Our day starts with a 'howling' . At some stage during the night Sophie has settled down in the metre deep space between the curtains and the patio doors. She wakes to find herself alone and in the dark. This is a state of affairs that needs to be remedied ... and fast. 

The family diva emerges from this trauma wearing her patented 'wind swept' look. What she looks like after an hour in the wind is not an improvement.

The black sheep seem remarkably untroubled by her appearance. Perhaps they don't recognize this shaggy bundle of fur as a sheep dog ?

In the car park a  van with a cat wearing a cape painted on the side catches my eye . Next  to the cat a sign saying 'Committed to keeping Scotland safe'. Closer inspection shows that it's a company that sells fire extinguishers. The caped cat is dutifully holding one between its paws. My initial thought is ' who dreams up these things ? Then I realize that it's attracted my attention. The psychology behind the design must work.

Yet another sunny morning. The west facing clock on the chapel tower is missing its hands. Presumably the 'public time keeping is our passion' company that was here last week has taken them away to be gilded/straightened/ restored. Who knows? 

All three of our usual watering holes busy with students. The good coffee cafe has a queue that stretches out of the door and twenty yards along the street. We stop off for a bacon roll at the cafe on the beach. Sophie gets a bowl of water. The two young ladies behind the counter wonder if she'd like a small bowl of ice cream. This would not be a good idea. I tell them she'll share my bacon roll. Sophie is once again left to ponder what life would be like without such a miserable companion. What could be better on a January morning when the temperature outside is well below freezing than a start of day tub of ice cream ? She leaves the cafe casting a longing look behind her. Maybe tomorrow ?

Thursday, January 19, 2023

A dapper ensemble


Another beautiful but cold morning. Sophie is out of the car, over the dunes and onto the beach at a break neck pace. This morning there are crows to chase. Archie the arthritic labrador is greeted like the old friend that he's become. How quickly are new routines formed and old ones forgotten.

There are 'fishy' scents to be found amid the seaweed. After forty minutes Sophie has had a full olfactory workout.  I try to discuss the surprise news that the New Zealand Prime Minister is stepping down but Sophie is entirely focused on a washed up razor clam.

We head back to the car, passing as we go a thorn tree reputed to have been planted by Mary Queen of Scots. Sophie sniffs it but after the scintillating discovery of  razor clams a thorn tree is just a thorn tree.

A detour to the Jaffa Cake cafe.
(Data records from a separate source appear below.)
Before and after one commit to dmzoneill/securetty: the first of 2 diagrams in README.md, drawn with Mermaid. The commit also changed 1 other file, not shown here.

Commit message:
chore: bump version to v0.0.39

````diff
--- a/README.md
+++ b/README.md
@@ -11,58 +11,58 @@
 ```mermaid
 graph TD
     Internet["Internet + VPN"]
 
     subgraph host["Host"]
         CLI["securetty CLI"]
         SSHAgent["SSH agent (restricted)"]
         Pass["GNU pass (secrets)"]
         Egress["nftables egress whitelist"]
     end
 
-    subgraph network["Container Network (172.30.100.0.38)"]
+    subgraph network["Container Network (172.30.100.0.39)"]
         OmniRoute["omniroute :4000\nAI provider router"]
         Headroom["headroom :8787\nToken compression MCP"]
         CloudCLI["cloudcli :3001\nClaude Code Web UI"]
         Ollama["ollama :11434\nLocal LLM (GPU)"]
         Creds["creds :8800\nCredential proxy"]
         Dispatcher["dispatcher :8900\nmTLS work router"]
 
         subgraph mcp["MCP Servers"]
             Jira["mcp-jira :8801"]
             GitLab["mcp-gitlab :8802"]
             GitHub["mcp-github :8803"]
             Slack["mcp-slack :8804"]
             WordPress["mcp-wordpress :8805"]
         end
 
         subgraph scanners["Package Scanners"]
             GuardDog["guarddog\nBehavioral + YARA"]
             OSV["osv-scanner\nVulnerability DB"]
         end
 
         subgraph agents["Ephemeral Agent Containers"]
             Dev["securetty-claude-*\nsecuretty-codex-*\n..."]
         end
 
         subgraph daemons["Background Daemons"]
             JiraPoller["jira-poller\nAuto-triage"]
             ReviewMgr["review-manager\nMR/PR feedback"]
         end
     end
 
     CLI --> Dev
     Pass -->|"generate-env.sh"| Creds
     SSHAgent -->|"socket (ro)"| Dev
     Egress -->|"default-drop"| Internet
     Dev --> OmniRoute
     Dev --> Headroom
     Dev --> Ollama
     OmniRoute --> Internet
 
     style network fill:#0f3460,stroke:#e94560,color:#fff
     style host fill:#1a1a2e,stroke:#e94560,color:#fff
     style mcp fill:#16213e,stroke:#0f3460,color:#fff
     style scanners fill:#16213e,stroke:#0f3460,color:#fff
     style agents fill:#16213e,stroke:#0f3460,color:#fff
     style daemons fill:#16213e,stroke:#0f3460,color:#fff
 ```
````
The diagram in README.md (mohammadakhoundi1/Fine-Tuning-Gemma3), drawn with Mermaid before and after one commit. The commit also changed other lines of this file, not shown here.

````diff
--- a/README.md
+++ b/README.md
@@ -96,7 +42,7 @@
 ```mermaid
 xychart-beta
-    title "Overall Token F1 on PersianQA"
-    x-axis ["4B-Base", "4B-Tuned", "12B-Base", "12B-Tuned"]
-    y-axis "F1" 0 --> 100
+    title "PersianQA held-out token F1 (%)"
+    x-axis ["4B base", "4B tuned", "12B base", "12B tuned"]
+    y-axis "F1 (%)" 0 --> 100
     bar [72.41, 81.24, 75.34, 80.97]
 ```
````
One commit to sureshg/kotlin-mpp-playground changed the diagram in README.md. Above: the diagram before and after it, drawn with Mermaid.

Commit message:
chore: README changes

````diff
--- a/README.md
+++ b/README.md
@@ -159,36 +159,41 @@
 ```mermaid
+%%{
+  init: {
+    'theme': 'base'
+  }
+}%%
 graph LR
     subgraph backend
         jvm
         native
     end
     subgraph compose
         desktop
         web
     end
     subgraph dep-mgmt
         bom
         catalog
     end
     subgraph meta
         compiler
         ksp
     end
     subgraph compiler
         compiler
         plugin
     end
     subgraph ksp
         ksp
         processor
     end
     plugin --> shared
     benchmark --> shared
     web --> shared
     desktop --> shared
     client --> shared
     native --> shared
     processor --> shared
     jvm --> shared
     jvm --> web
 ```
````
The sound of 'Abide with me' echoing out of the town kirk on the other side of the street. The organist is putting his body and soul into it. As there's no hearse waiting outside I'm guessing it's the choir practising for a funeral. We leave as they get to the line 'Shine through the gloom and point me to the skies' . The ladies of the choir are attempting the 'challenging' descant. The old stone walls of the kirk filter out any imperfections and as we walk by the taxi rank they sound almost angelic.

A formal outfit in the doorway of one of the kilt makers. This dapper ensemble is presumably targeted at a a youthful wedding audience. Perhaps a different tie might be more successful ? Angus approves of the sporran.

So starts another January day with a Polish Lowland Sheepdog lady.